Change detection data

=== Section Start ===

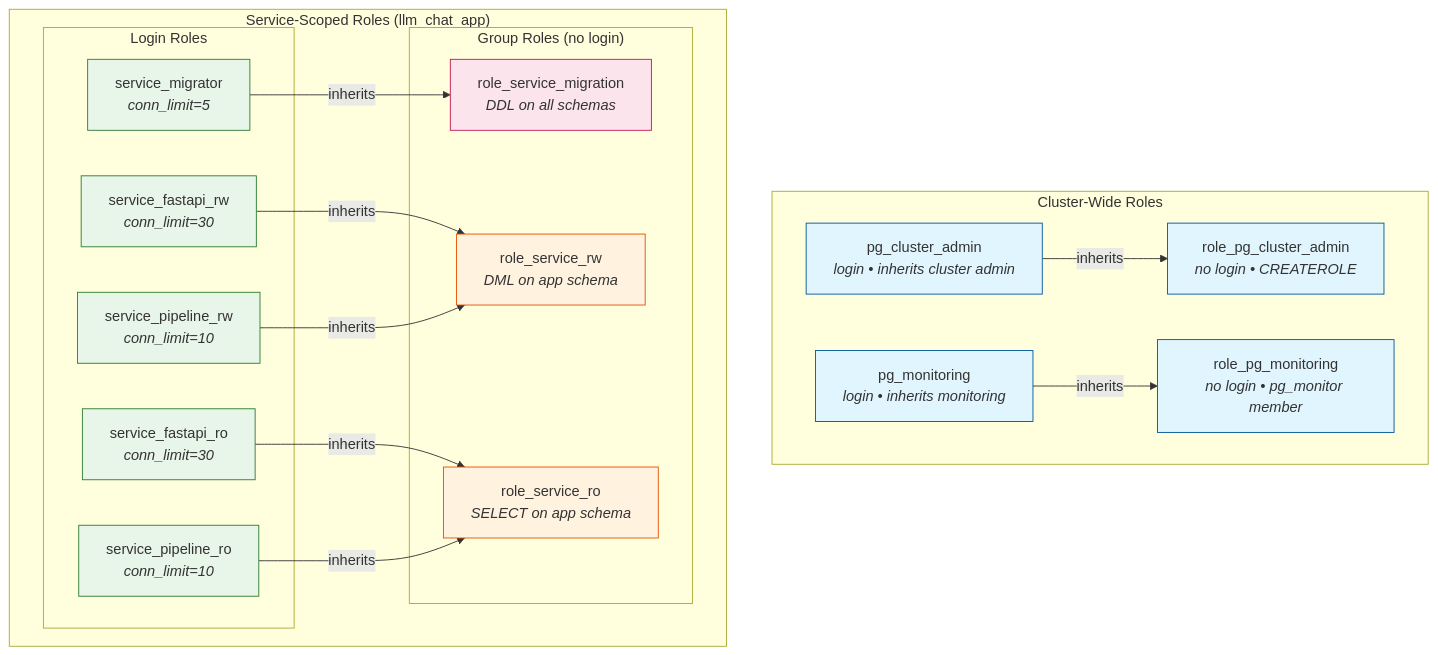
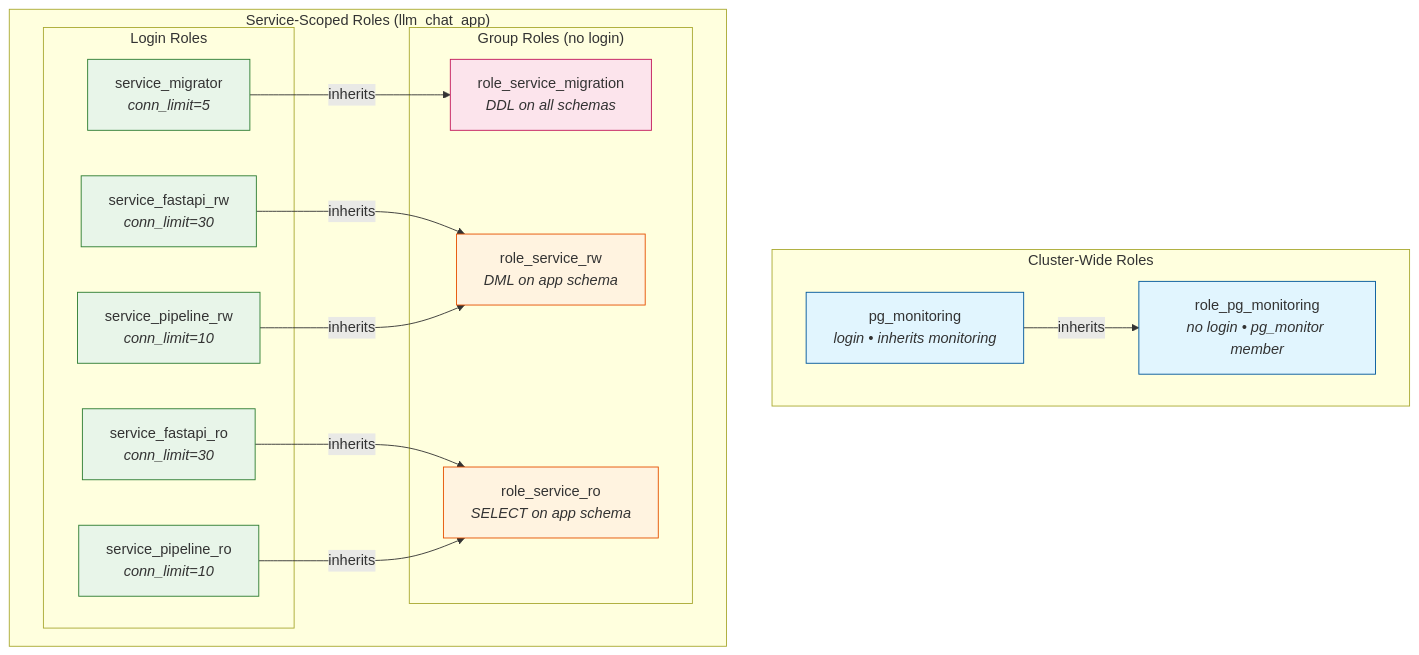
The first of 2 diagrams in examples/llm_chat_app/README.md (masterpointio/terraform-postgres-config-dbs-users-roles), drawn with Mermaid before and after one commit. The commit also changed other lines of this file and 1 other file, not shown here.

Commit message:
examples: remove the pg admin role, we'll use the admin_user that we create in aws

````diff
--- a/examples/llm_chat_app/README.md
+++ b/examples/llm_chat_app/README.md
@@ -108,45 +106,42 @@
 ```mermaid
 flowchart TB
     subgraph cluster["Cluster-Wide Roles"]
-        role_admin["role_pg_cluster_admin<br/><i>no login • CREATEROLE</i>"]
-        pg_admin["pg_cluster_admin<br/><i>login • inherits cluster admin</i>"]
         role_monitoring["role_pg_monitoring<br/><i>no login • pg_monitor member</i>"]
         pg_monitoring["pg_monitoring<br/><i>login • inherits monitoring</i>"]
 
-        pg_admin -->|inherits| role_admin
         pg_monitoring -->|inherits| role_monitoring
     end
 
     subgraph service["Service-Scoped Roles (llm_chat_app)"]
         subgraph groups["Group Roles (no login)"]
             migration["role_service_migration<br/><i>DDL on all schemas</i>"]
             rw["role_service_rw<br/><i>DML on app schema</i>"]
             ro["role_service_ro<br/><i>SELECT on app schema</i>"]
         end
 
         subgraph logins["Login Roles"]
             migrator["service_migrator<br/><i>conn_limit=5</i>"]
             fastapi_rw["service_fastapi_rw<br/><i>conn_limit=30</i>"]
             fastapi_ro["service_fastapi_ro<br/><i>conn_limit=30</i>"]
             pipeline_rw["service_pipeline_rw<br/><i>conn_limit=10</i>"]
             pipeline_ro["service_pipeline_ro<br/><i>conn_limit=10</i>"]
         end
     end
 
     migrator -->|inherits| migration
     fastapi_rw -->|inherits| rw
     fastapi_ro -->|inherits| ro
     pipeline_rw -->|inherits| rw
     pipeline_ro -->|inherits| ro
 
     classDef clusterRole fill:#e1f5fe,stroke:#01579b
     classDef groupRole fill:#fff3e0,stroke:#e65100
     classDef loginRole fill:#e8f5e9,stroke:#2e7d32
     classDef migrationGroup fill:#fce4ec,stroke:#c2185b
 
-    class role_admin,role_monitoring clusterRole
-    class pg_admin,pg_monitoring clusterRole
+    class role_monitoring clusterRole
+    class pg_monitoring clusterRole
     class rw,ro groupRole
     class migration migrationGroup
     class migrator,fastapi_rw,fastapi_ro,pipeline_rw,pipeline_ro loginRole
 ```
````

=== Section End ===

▶ Exercise objective
Take every line above that includes the string "clusterRole" and return it.

▶ Output of the task
     classDef clusterRole fill:#e1f5fe,stroke:#01579b
-    class role_admin,role_monitoring clusterRole
-    class pg_admin,pg_monitoring clusterRole
+    class role_monitoring clusterRole
+    class pg_monitoring clusterRole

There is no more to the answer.